7 Surprising Ways Retirees Waste Their Savings
7 Surprising Ways Retirees Waste Their Savings

You can make your retirement money last a lot longer by avoiding these costly mistakes

How to Fix 6 Common Retirement Mistakes
How to Fix 6 Common Retirement Mistakes

Here’s how to strengthen your nest egg before or even during your golden years so these missteps don’t ruin your retirement.

View this page without ads

Help us produce more money-saving articles and videos by subscribing to a membership.

Get Started

Most Popular
7 Kirkland Signature Items to Avoid at Costco
7 Kirkland Signature Items to Avoid at Costco

Even if it seems you save a bundle buying Costco’s Kirkland Signature brand products, they may not be the bargain they appear to be.

How to Buy Gas At Costco Without a Membership
How to Buy Gas At Costco Without a Membership

The warehouse club often has some of the cheapest gas in town. Here’s how you can get it as a nonmember.

10 Things to Stop Buying If You Want a Clutter-Free Home
10 Things to Stop Buying If You Want a Clutter-Free Home

If you like to keep things simple, avoid these purchases.

A Simple Way to Silence Robocalls Today
A Simple Way to Silence Robocalls Today

A few steps can keep your phone from ringing when a spammer calls.

Prices Are Soaring on These 7 Items
Prices Are Soaring on These 7 Items

Some surprise price jumps are making life more difficult for consumers.

This Company Makes the Best Tires in America
This Company Makes the Best Tires in America

Driver satisfaction with tires is at an all-time high, but one brand stands out.

If You Find This Thrift Shopping, Buy It
If You Find This Thrift Shopping, Buy It

This iconic dinnerware is prized for everyday use as well as reselling for profit.

This Health Issue Can Hint at Dementia Years in Advance
This Health Issue Can Hint at Dementia Years in Advance

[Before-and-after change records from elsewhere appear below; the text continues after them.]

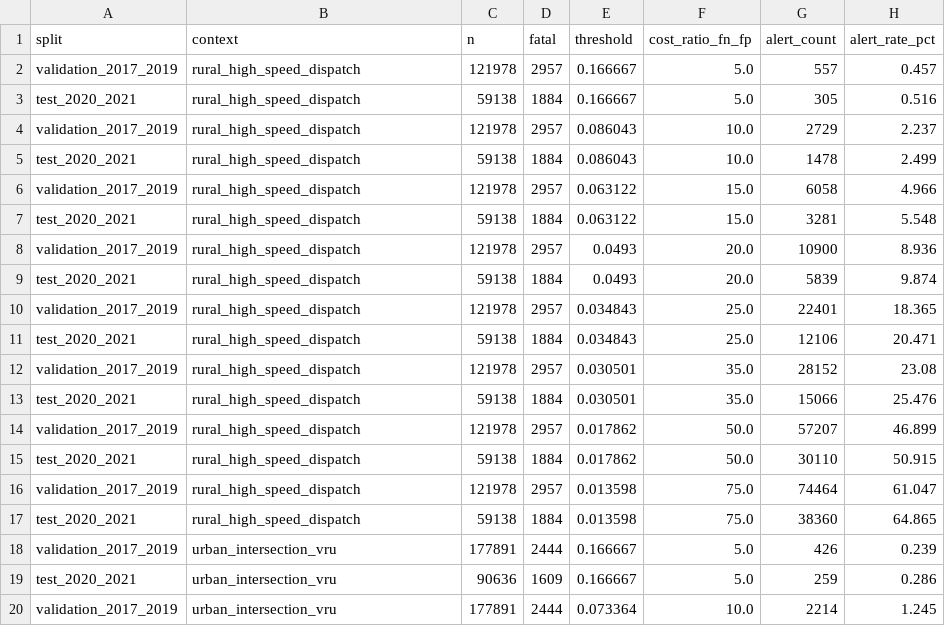
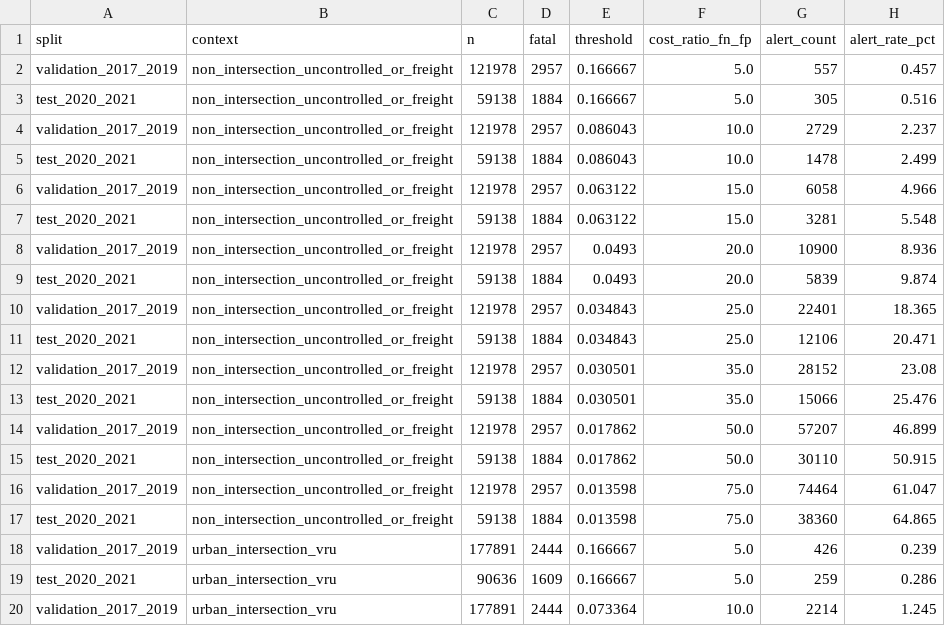
Before and after one commit to v-datos/road_to_safety, a CSV file: projects/road_to_safety/reports/tables/triage_context_specific_curves.csv, drawn as a sheet; only a part is shown; the diff names each change by its address in the sheet, - before the commit and + after, or states it on an @@ line.

```diff
--- a/projects/road_to_safety/reports/tables/triage_context_specific_curves.csv
+++ b/projects/road_to_safety/reports/tables/triage_context_specific_curves.csv
-B2:B17 (context): rural_high_speed_dispatch
+B2:B17 (context): non_intersection_uncontrolled_or_freight
```
Also changed, not shown: projects/bicycles/reports/tables/toronto_top_cyclist_ksi_corridors.csv, projects/road_to_safety/reports/tables/corridor_pilot_summary.csv, 25 other files.
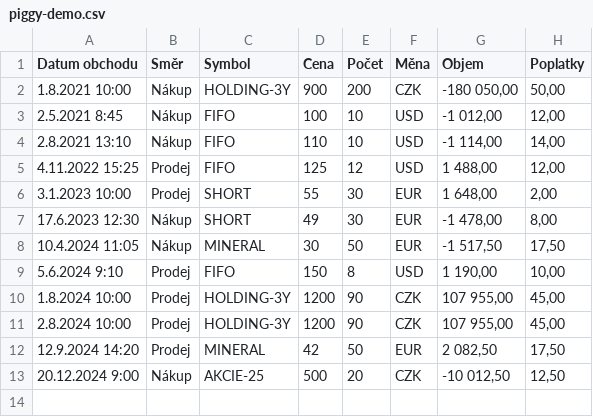
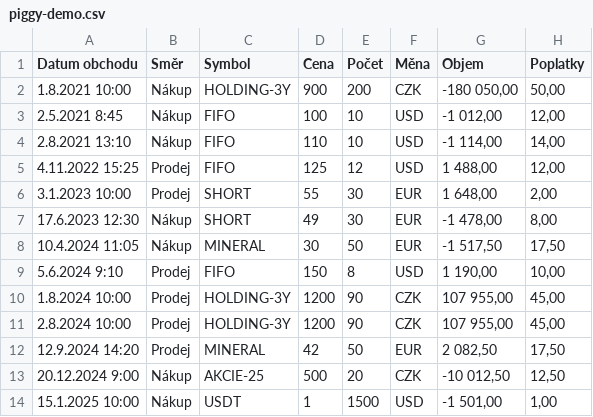
Before and after one commit to artemmoloshtan/piggy, a CSV file: android/app/src/main/assets/www/demo and template/piggy-demo.csv, drawn as a sheet; the diff names each change by its address in the sheet, - before the commit and + after, or states it on an @@ line.

```diff
--- a/android/app/src/main/assets/www/demo and template/piggy-demo.csv
+++ b/android/app/src/main/assets/www/demo and template/piggy-demo.csv
+row 14: 15.1.2025 10:00 | Nákup | USDT | 1 | 1500 | USD | -1 501,00 | 1,00
```
Also changed, not shown: demo and template/piggy-demo.csv, 3 other files.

One type of pain is especially associated with cognitive decline.

Can I Switch to Spousal Social Security Benefits When My Ex Dies?
Can I Switch to Spousal Social Security Benefits When My Ex Dies?

Knowing when to claim can help you maximize benefits.

Medicare Will Not Cover These 6 Medical Costs
Medicare Will Not Cover These 6 Medical Costs

Don’t let these health care expenses catch you off guard in retirement.

8 Things You Should Always Buy on Amazon
8 Things You Should Always Buy on Amazon

The giant retailer shines when it comes to these things, from basics to hard-to-find specialty goods.

Beware This Hidden Ingredient in Rotisserie Chicken
Beware This Hidden Ingredient in Rotisserie Chicken

Something foul may lurk in those delicious, ready-to-eat birds.

7 Home Improvements That Cost a Lot More in 2021
7 Home Improvements That Cost a Lot More in 2021

These projects will take a bigger bite out of your budget than in the recent past.

5 Ways to Get Amazon Prime for Free
5 Ways to Get Amazon Prime for Free

Hesitant to drop $119 a year on an Amazon Prime membership? Here’s how to get it for free.

5 Ways to Fill Your Pantry With Free Food
5 Ways to Fill Your Pantry With Free Food

Anyone can take advantage of these resources.

5 States With the Worst Health Care for Retirees
5 States With the Worst Health Care for Retirees

All of these states are located in the same region of the nation.

7 Big Purchases You Should Never Make
7 Big Purchases You Should Never Make

Sometimes a big-ticket purchase is nothing more than a big waste of money.

3 Ways to Get Microsoft Office for Free
3 Ways to Get Microsoft Office for Free

With a little ingenuity, you can cut Office costs to zero.

6 Reasons You Should Stop Hiding Cash at Home
6 Reasons You Should Stop Hiding Cash at Home

Stashing money around the house is anything but harmless.

View More Articles

View this page without ads

Help us produce more money-saving articles and videos by subscribing to a membership.

Get Started

Add a Comment

Our Policy: We welcome relevant and respectful comments in order to foster healthy and informative discussions. All other comments may be removed. Comments with links are automatically held for moderation.